## What you should do
Go line by line through the entries below and count those containing the string "decoration"; give only the count.
=======
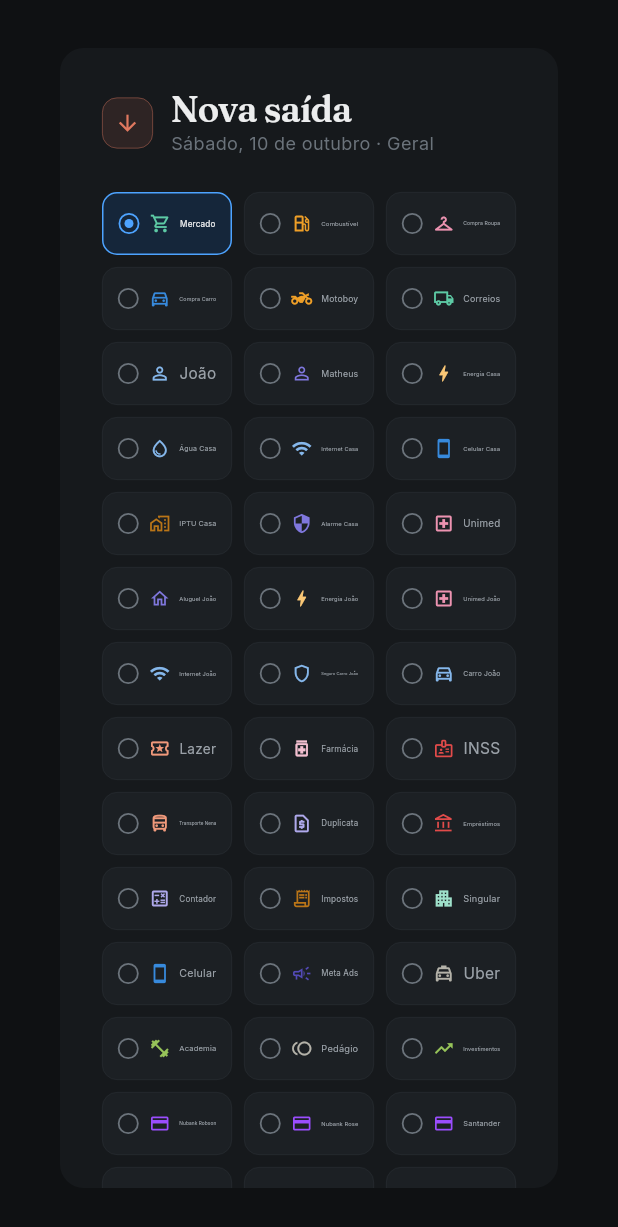
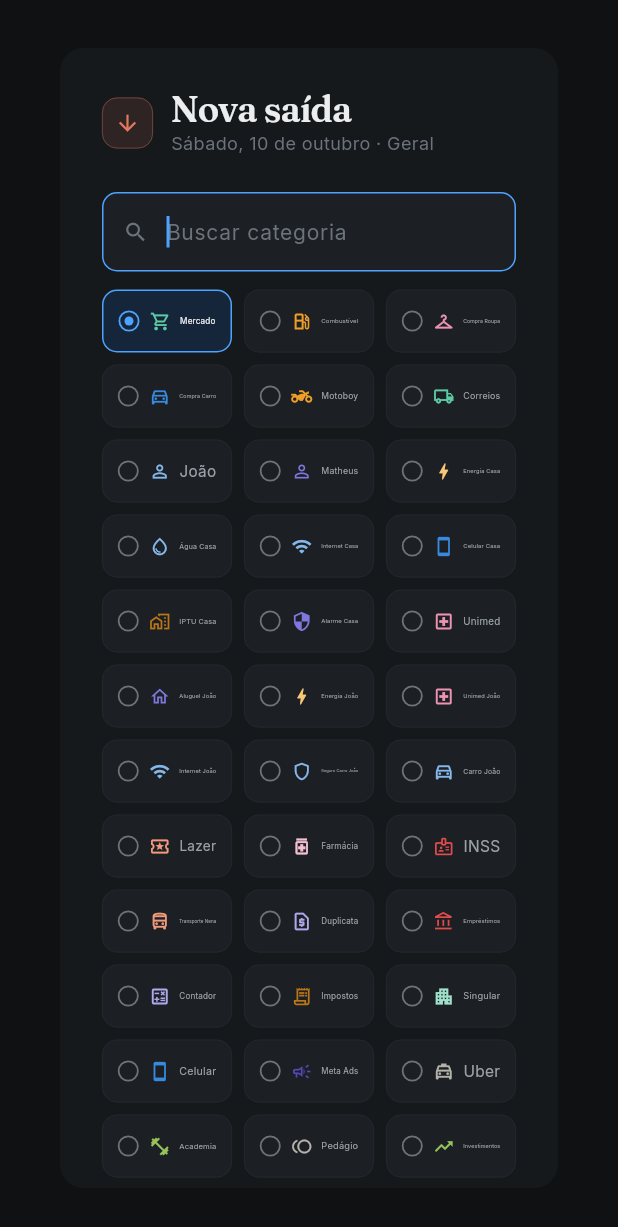
Before and after one commit to MatheusPoliChiarelli/finfamily, a Flutter app: the _TransactionDialog widget shown alone on an empty page, opened directly with empty values, on a phone screen of 412 x 824 dp. Shown: the top 1227 px of the screen. Run offline on Flutter 3.47's test engine with Material 3 defaults, Android fonts, the phone set to English and light mode, and no system bars; our stand-ins replace cloud_firestore, firebase_auth, firebase_core, google_fonts; accounts and stored records are empty; statements that could not run were skipped.

Commit message:
Add category search, simplify car and clothing income flows

```diff
--- a/lib/data/categories.dart
+++ b/lib/data/categories.dart
@@ -68,12 +68,13 @@ class Categories {
   ];
 
   static const incomes = <Category>[
-    Category(id: 'robmotors', name: 'RobMotors', icon: Icons.directions_car_outlined, color: 0xFF378ADD, isIncome: true),
-    Category(id: 'vise_versa', name: 'Vise Versa', icon: Icons.checkroom_outlined, color: 0xFFED93B1, isIncome: true),
+    Category(id: 'vise_versa', name: 'Venda Roupa', icon: Icons.checkroom_outlined, color: 0xFFED93B1, isIncome: true),
+    Category(id: 'motoboy', name: 'Motoboy', icon: Icons.two_wheeler_outlined, color: 0xFFEF9F27, isIncome: true),
+    Category(id: 'correios', name: 'Correios', icon: Icons.local_shipping_outlined, color: 0xFF5DCAA5, isIncome: true),
+    Category(id: 'robmotors', name: 'Venda Carro', icon: Icons.directions_car_outlined, color: 0xFF378ADD, isIncome: true),
+    Category(id: 'comissao_carro', name: 'Comissão Carro', icon: Icons.handshake_outlined, color: 0xFF378ADD, isIncome: true),
     Category(id: 'joao', name: 'João', icon: Icons.person_outline, color: 0xFF85B7EB, isIncome: true),
     Category(id: 'matheus', name: 'Matheus', icon: Icons.person_outline, color: 0xFF7F77DD, isIncome: true),
-    Category(id: 'motoboy', name: 'Motoboy', icon: Icons.two_wheeler_outlined, color: 0xFFEF9F27, isIncome: true),
-    Category(id: 'correios', name: 'Correios', icon: Icons.local_shipping_outlined, color: 0xFF5DCAA5, isIncome: true),
     Category(id: 'investimentos', name: 'Investimentos', icon: Icons.trending_up, color: 0xFF97C459, isIncome: true),
     Category(id: 'cartao_rosangela', name: 'Cartão Rosângela', icon: Icons.credit_card_outlined, color: 0xFFED93B1, isIncome: true),
     Category(id: 'outras_receitas', name: 'Outros', icon: Icons.category_outlined, color: 0xFF888780, isIncome: true),
--- a/lib/widgets/transaction_dialog.dart
+++ b/lib/widgets/transaction_dialog.dart
@@ -51,7 +51,6 @@ class _TransactionDialog extends StatefulWidget {
   final List<Car> activeCars;
   final List<Product> products;
 
-
   @override
   State<_TransactionDialog> createState() => _TransactionDialogState();
 }
@@ -67,6 +66,8 @@ class _TransactionDialogState extends State<_TransactionDialog> {
   final _amountFocus = FocusNode();
   final _dialogFocus = FocusNode();
   final _quantityFocus = FocusNode();
+  final _search = TextEditingController();
+  final _searchFocus = FocusNode();
   final _scroll = ScrollController();
   final _gridKey = GlobalKey();
 
@@ -84,7 +85,7 @@ class _TransactionDialogState extends State<_TransactionDialog> {
   String? _incomeKind;
   String? _error;
 
-  List<Category> get _options {
+  List<Category> get _allOptions {
     final base = widget.isIncome ? Categories.incomes : Categories.expenses;
     final others = base.where((c) => c.id != 'outros' && c.id != 'outras_receitas').toList();
     final outros = base.where((c) => c.id == 'outros' || c.id == 'outras_receitas').toList();
@@ -95,6 +96,12 @@ class _TransactionDialogState extends State<_TransactionDialog> {
         ...Categories.transfersFor(widget.bankId, widget.isIncome),
       ...outros,
     ];
+  }
+
+  List<Category> get _options {
+    final query = _search.text.trim().toLowerCase();
+    if (query.isEmpty) return _allOptions;
+    return _allOptions.where((c) => c.name.toLowerCase().contains(query)).toList();
   }
 
   bool get _isTransfer =>
@@ -113,7 +120,7 @@ class _TransactionDialogState extends State<_TransactionDialog> {
   bool get _isCarExpense => !widget.isIncome && _isRobMotors;
   bool get _isCarIncome => widget.isIncome && _isRobMotors;
   bool get _isNewCar => _isCarExpense && _carId == _newId;
-  bool get _isCarSale => _isCarIncome && _incomeKind == 'venda';
+  bool get _isCarSale => false;
 
   bool get _isFashionExpense => !widget.isIncome && _isViseVersa;
   bool get _isFashionIncome => widget.isIncome && _isViseVersa;
@@ -322,6 +329,8 @@ class _TransactionDialogState extends State<_TransactionDialog> {
       if (next != 'amount') _applyListIndex();
     });
 
+    if (_step != 'category') _search.clear();
+
     if (next == 'amount') {
       WidgetsBinding.instance.addPostFrameCallback((_) => _amountFocus.requestFocus());
     } else if (next == 'quantity') {
@@ -344,6 +353,7 @@ class _TransactionDialogState extends State<_TransactionDialog> {
     final key = event.logicalKey;
 
     if (key == LogicalKeyboardKey.enter || key == LogicalKeyboardKey.numpadEnter) {
+      if (_searchFocus.hasFocus) return;
       _nextStep();
       return;
     }
@@ -351,6 +361,12 @@ class _TransactionDialogState extends State<_TransactionDialog> {
 
     final vertical = _gridStep ? 3 : 1;
 
+    if (key == LogicalKeyboardKey.arrowRight ||
+        key == LogicalKeyboardKey.arrowLeft ||
+        key == LogicalKeyboardKey.arrowDown ||
+        key == LogicalKeyboardKey.arrowUp) {
+      _dialogFocus.requestFocus();
+    }
     if (key == LogicalKeyboardKey.arrowRight) _move(1);
     if (key == LogicalKeyboardKey.arrowLeft) _move(-1);
     if (key == LogicalKeyboardKey.arrowDown) _move(vertical);
@@ -363,7 +379,7 @@ class _TransactionDialogState extends State<_TransactionDialog> {
     _category = _options.first;
     _bankId = widget.bankId;
     _listIndex = 0;
-    WidgetsBinding.instance.addPostFrameCallback((_) => _dialogFocus.requestFocus());
+    WidgetsBinding.instance.addPostFrameCallback((_) => _searchFocus.requestFocus());
   }
 
   @override
@@ -377,6 +393,8 @@ class _TransactionDialogState extends State<_TransactionDialog> {
     _amountFocus.dispose();
     _dialogFocus.dispose();
     _quantityFocus.dispose();
+    _search.dispose();
+    _searchFocus.dispose();
     _scroll.dispose();
     super.dispose();
   }
@@ -386,11 +404,6 @@ class _TransactionDialogState extends State<_TransactionDialog> {
     if (_isCarExpense) {
       if (_costType == 'outro') return _description.text.trim();
       return CarCostTypes.byId(_costType).name;
-    }
-    if (_isCarIncome) {
-      if (_incomeKind == 'comissao') return 'Comissão';
-      final car = widget.activeCars.firstWhere((c) => c.id == _carId);
-      return 'Venda do ${car.name}';
     }
     if (_isFashionExpense) {
       return 'Compra de $_qty $_finalBrand $_finalModel'.trim();
@@ -404,14 +417,6 @@ class _TransactionDialogState extends State<_TransactionDialog> {
   }
 
   void _save() {
-    if (_isCarIncome && _incomeKind == null) {
-      setState(() => _error = 'Escolha o tipo da entrada');
-      return;
-    }
-    if (_isCarSale && _carId == null) {
-      setState(() => _error = 'Escolha o carro vendido');
-      return;
-    }
     if (_isFashionIncome && !_fashionNoStock && _productId == null) {
       setState(() => _error = 'Escolha a peça vendida');
       return;
@@ -488,16 +493,11 @@ class _TransactionDialogState extends State<_TransactionDialog> {
     if (_isFashionIncome) {
       return _fashionNoStock || _saleUndefined || _selectedProduct != null;
     }
-    if (!_isCarIncome) return true;
-    if (_incomeKind == 'comissao') return true;
-    if (_isCarSale && _carId != null) return true;
-    return false;
+    return true;
   }
 
   String get _amountLabel {
-    if (_isCarSale) return 'Valor da venda';
     if (_isFashionExpense) return 'Valor total pago';
-    if (_isFashionIncome) return 'Valor total recebido';
     return 'Valor';
   }
 
@@ -548,41 +548,31 @@ class _TransactionDialogState extends State<_TransactionDialog> {
               children: [
                 _headerRow(),
                 const SizedBox(height: 24),
+                TextField(
+                  controller: _search,
+                  focusNode: _searchFocus,
+                  style: AppTheme.ui(14),
+                  textInputAction: TextInputAction.done,
+                  onChanged: (_) => setState(() {
+                    _listIndex = 0;
+                    if (_options.isNotEmpty) _category = _options.first;
+                  }),
+                  onSubmitted: (_) {
+                    if (_options.isEmpty) return;
+                    _searchFocus.unfocus();
+                    _nextStep();
+                  },
+                  decoration: InputDecoration(
+                    hintText: 'Buscar categoria',
+                    prefixIcon: const Padding(
+                      padding: EdgeInsets.only(left: 14, right: 8),
+                      child: Icon(Icons.search, size: 17, color: AppColors.textMuted),
+                    ),
+                    prefixIconConstraints: const BoxConstraints(minWidth: 0, minHeight: 0),
+                  ),
+                ),
+                const SizedBox(height: 12),
                 _grid(_options.map((c) => _categoryChip(c)).toList(), key: _gridKey),
-                if (_isCarIncome) ...[
-                  const SizedBox(height: 22),
-                  _label('Tipo da entrada'),
-                  const SizedBox(height: 10),
-                  Row(
-                    children: [
-                      Expanded(
-                        child: _radioTile('Comissão', Icons.handshake_outlined,
-                            _incomeKind == 'comissao', () {
-                          setState(() {
-                            _incomeKind = 'comissao';
-                            _carId = null;
-                          });
-                        }),
-                      ),
-                      const SizedBox(width: 8),
-                      Expanded(
-                        child: _radioTile('Venda de carro', Icons.sell_outlined,
-                            _incomeKind == 'venda', () {
-                          setState(() => _incomeKind = 'venda');
-                        }),
-                      ),
-                    ],
-                  ),
-                ],
-                if (_isCarSale) ...[
-                  const SizedBox(height: 22),
-                  _label('Carro vendido'),
-                  const SizedBox(height: 10),
-                  if (widget.activeCars.isEmpty)
-                    _emptyBox('Nenhum carro ativo no estoque')
-                  else
-                    ...widget.activeCars.map(_carOption),
-                ],
                 if (_isCarExpense) ...[
                   const SizedBox(height: 22),
                   _label('Carro', active: _step == 'car'),
@@ -741,27 +731,15 @@ class _TransactionDialogState extends State<_TransactionDialog> {
                     _quantityField(),
                   ],
                 ],
-                if (_fashionNoStock) ...[
-                  const SizedBox(height: 18),
-                  Container(
-                    padding: const EdgeInsets.symmetric(horizontal: 16, vertical: 12),
-                    decoration: BoxDecoration(
-                      color: AppColors.surfaceRaised,
-                      borderRadius: BorderRadius.circular(10),
-                      border: Border.all(color: AppColors.border, width: 0.5),
-                    ),
-                    child: Row(
-                      children: [
-                        const Icon(Icons.info_outline, size: 15, color: AppColors.textMuted),
-                        const SizedBox(width: 10),
-                        Expanded(
-                          child: Text(
-                            'Recebimento de cartão, sem baixa no estoque',
-                            style: AppTheme.ui(12, color: AppColors.textMuted),
-                          ),
-                        ),
-                      ],
-                    ),
+                if (_needsFreeText) ...[
+                  const SizedBox(height: 22),
+                  _label('Descrição'),
+                  const SizedBox(height: 8),
+                  TextField(
+                    controller: _description,
+                    style: AppTheme.ui(14),
+                    onSubmitted: (_) => _save(),
+                    decoration: const InputDecoration(hintText: 'Do que se trata'),
                   ),
                 ],
                 if (_showAmount) ...[
@@ -808,17 +786,7 @@ class _TransactionDialogState extends State<_TransactionDialog> {
                     ),
                   ],
                 ],
-                if (_needsFreeText) ...[
-                  const SizedBox(height: 22),
-                  _label('Descrição'),
-                  const SizedBox(height: 8),
-                  TextField(
-                    controller: _description,
-                    style: AppTheme.ui(14),
-                    onSubmitted: (_) => _save(),
-                    decoration: const InputDecoration(hintText: 'Do que se trata'),
-                  ),
-                ],
+
                 if (_error != null) ...[
                   const SizedBox(height: 14),
                   Text(_error!, style: AppTheme.ui(13, color: AppColors.expense)),
@@ -1125,8 +1093,13 @@ class _TransactionDialogState extends State<_TransactionDialog> {
         selected: selected,
         onTap: () => setState(() {
           _carId = car.id;
-          _step = 'car';
-          _listIndex = widget.activeCars.indexWhere((o) => o.id == car.id) + 1;
+          if (_isCarIncome) {
+            _step = 'carSale';
+            _listIndex = widget.activeCars.indexWhere((o) => o.id == car.id);
+          } else {
+            _step = 'car';
+            _listIndex = widget.activeCars.indexWhere((o) => o.id == car.id) + 1;
+          }
         }),
         height: 46,
         children: [
@@ -1246,7 +1219,6 @@ class _TransactionDialogState extends State<_TransactionDialog> {
         _productId = null;
         _brandChoice = null;
         _modelChoice = null;
-        _incomeKind = null;
       }),
       children: [
         _radio(selected),
```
=======
## Response to this task
4